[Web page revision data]
▬▬▬▬▬▬▬▬▬▬
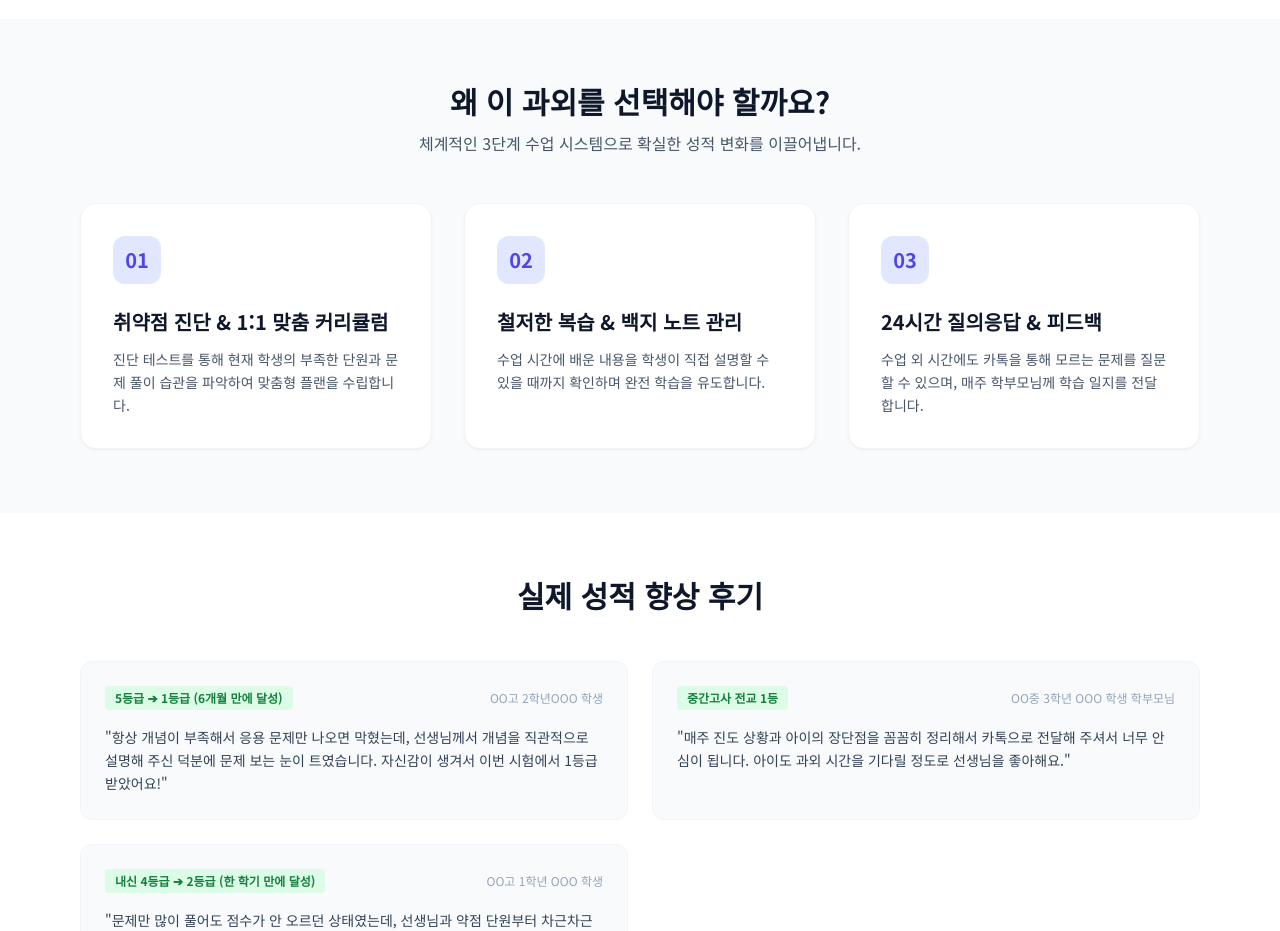
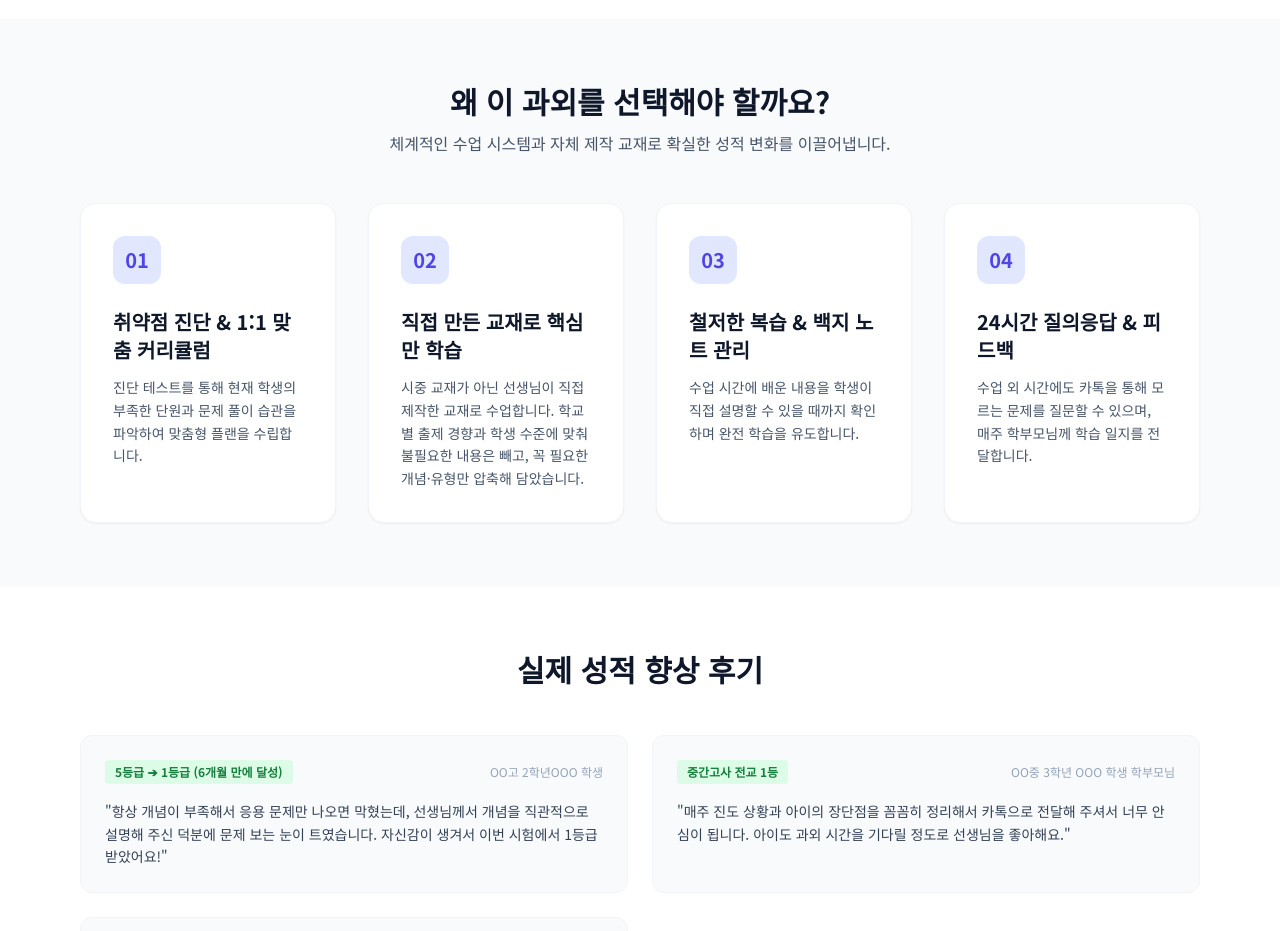
Before and after one commit to cjddl8161-cloud/project-test, a plain HTML site: page index.html in a window 1280 px wide. Shown: the part 960-1891 px from the top of the page. Drawn offline with nearby package versions, Linux system fonts and the light colour scheme.

Commit message:
Auto sync: 2026-08-04 20:11

```diff
--- a/index.html
+++ b/index.html
@@ -84,9 +84,9 @@
     <section id="features" class="py-16 bg-slate-50">
         <div class="max-w-6xl mx-auto px-4 text-center">
             <h2 class="text-3xl font-bold text-slate-900 mb-3">왜 이 과외를 선택해야 할까요?</h2>
-            <p class="text-slate-600 mb-12">체계적인 3단계 수업 시스템으로 확실한 성적 변화를 이끌어냅니다.</p>
+            <p class="text-slate-600 mb-12">체계적인 수업 시스템과 자체 제작 교재로 확실한 성적 변화를 이끌어냅니다.</p>
 
-            <div class="grid grid-cols-1 md:grid-cols-3 gap-8">
+            <div class="grid grid-cols-1 md:grid-cols-2 lg:grid-cols-4 gap-8">
                 <div class="bg-white p-8 rounded-2xl shadow-sm border border-slate-100 text-left">
                     <div class="w-12 h-12 bg-indigo-100 text-indigo-600 font-bold text-xl rounded-xl flex items-center justify-center mb-6">01</div>
                     <h3 class="text-xl font-bold text-slate-900 mb-3">취약점 진단 & 1:1 맞춤 커리큘럼</h3>
@@ -94,11 +94,16 @@
                 </div>
                 <div class="bg-white p-8 rounded-2xl shadow-sm border border-slate-100 text-left">
                     <div class="w-12 h-12 bg-indigo-100 text-indigo-600 font-bold text-xl rounded-xl flex items-center justify-center mb-6">02</div>
+                    <h3 class="text-xl font-bold text-slate-900 mb-3">직접 만든 교재로 핵심만 학습</h3>
+                    <p class="text-slate-600 text-sm leading-relaxed">시중 교재가 아닌 선생님이 직접 제작한 교재로 수업합니다. 학교별 출제 경향과 학생 수준에 맞춰 불필요한 내용은 빼고, 꼭 필요한 개념·유형만 압축해 담았습니다.</p>
+                </div>
+                <div class="bg-white p-8 rounded-2xl shadow-sm border border-slate-100 text-left">
+                    <div class="w-12 h-12 bg-indigo-100 text-indigo-600 font-bold text-xl rounded-xl flex items-center justify-center mb-6">03</div>
                     <h3 class="text-xl font-bold text-slate-900 mb-3">철저한 복습 & 백지 노트 관리</h3>
                     <p class="text-slate-600 text-sm leading-relaxed">수업 시간에 배운 내용을 학생이 직접 설명할 수 있을 때까지 확인하며 완전 학습을 유도합니다.</p>
                 </div>
                 <div class="bg-white p-8 rounded-2xl shadow-sm border border-slate-100 text-left">
-                    <div class="w-12 h-12 bg-indigo-100 text-indigo-600 font-bold text-xl rounded-xl flex items-center justify-center mb-6">03</div>
+                    <div class="w-12 h-12 bg-indigo-100 text-indigo-600 font-bold text-xl rounded-xl flex items-center justify-center mb-6">04</div>
                     <h3 class="text-xl font-bold text-slate-900 mb-3">24시간 질의응답 & 피드백</h3>
                     <p class="text-slate-600 text-sm leading-relaxed">수업 외 시간에도 카톡을 통해 모르는 문제를 질문할 수 있으며, 매주 학부모님께 학습 일지를 전달합니다.</p>
                 </div>
```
▬▬▬▬▬▬▬▬▬▬
WHAT YOU WILL DO – Wherever the string "rounded" occurs in the records above, copy that line.

YOUR SOLUTION –
                 <div class="bg-white p-8 rounded-2xl shadow-sm border border-slate-100 text-left">
                     <div class="w-12 h-12 bg-indigo-100 text-indigo-600 font-bold text-xl rounded-xl flex items-center justify-center mb-6">01</div>
                 <div class="bg-white p-8 rounded-2xl shadow-sm border border-slate-100 text-left">
                     <div class="w-12 h-12 bg-indigo-100 text-indigo-600 font-bold text-xl rounded-xl flex items-center justify-center mb-6">02</div>
+                <div class="bg-white p-8 rounded-2xl shadow-sm border border-slate-100 text-left">
+                    <div class="w-12 h-12 bg-indigo-100 text-indigo-600 font-bold text-xl rounded-xl flex items-center justify-center mb-6">03</div>
                 <div class="bg-white p-8 rounded-2xl shadow-sm border border-slate-100 text-left">
-                    <div class="w-12 h-12 bg-indigo-100 text-indigo-600 font-bold text-xl rounded-xl flex items-center justify-center mb-6">03</div>
+                    <div class="w-12 h-12 bg-indigo-100 text-indigo-600 font-bold text-xl rounded-xl flex items-center justify-center mb-6">04</div>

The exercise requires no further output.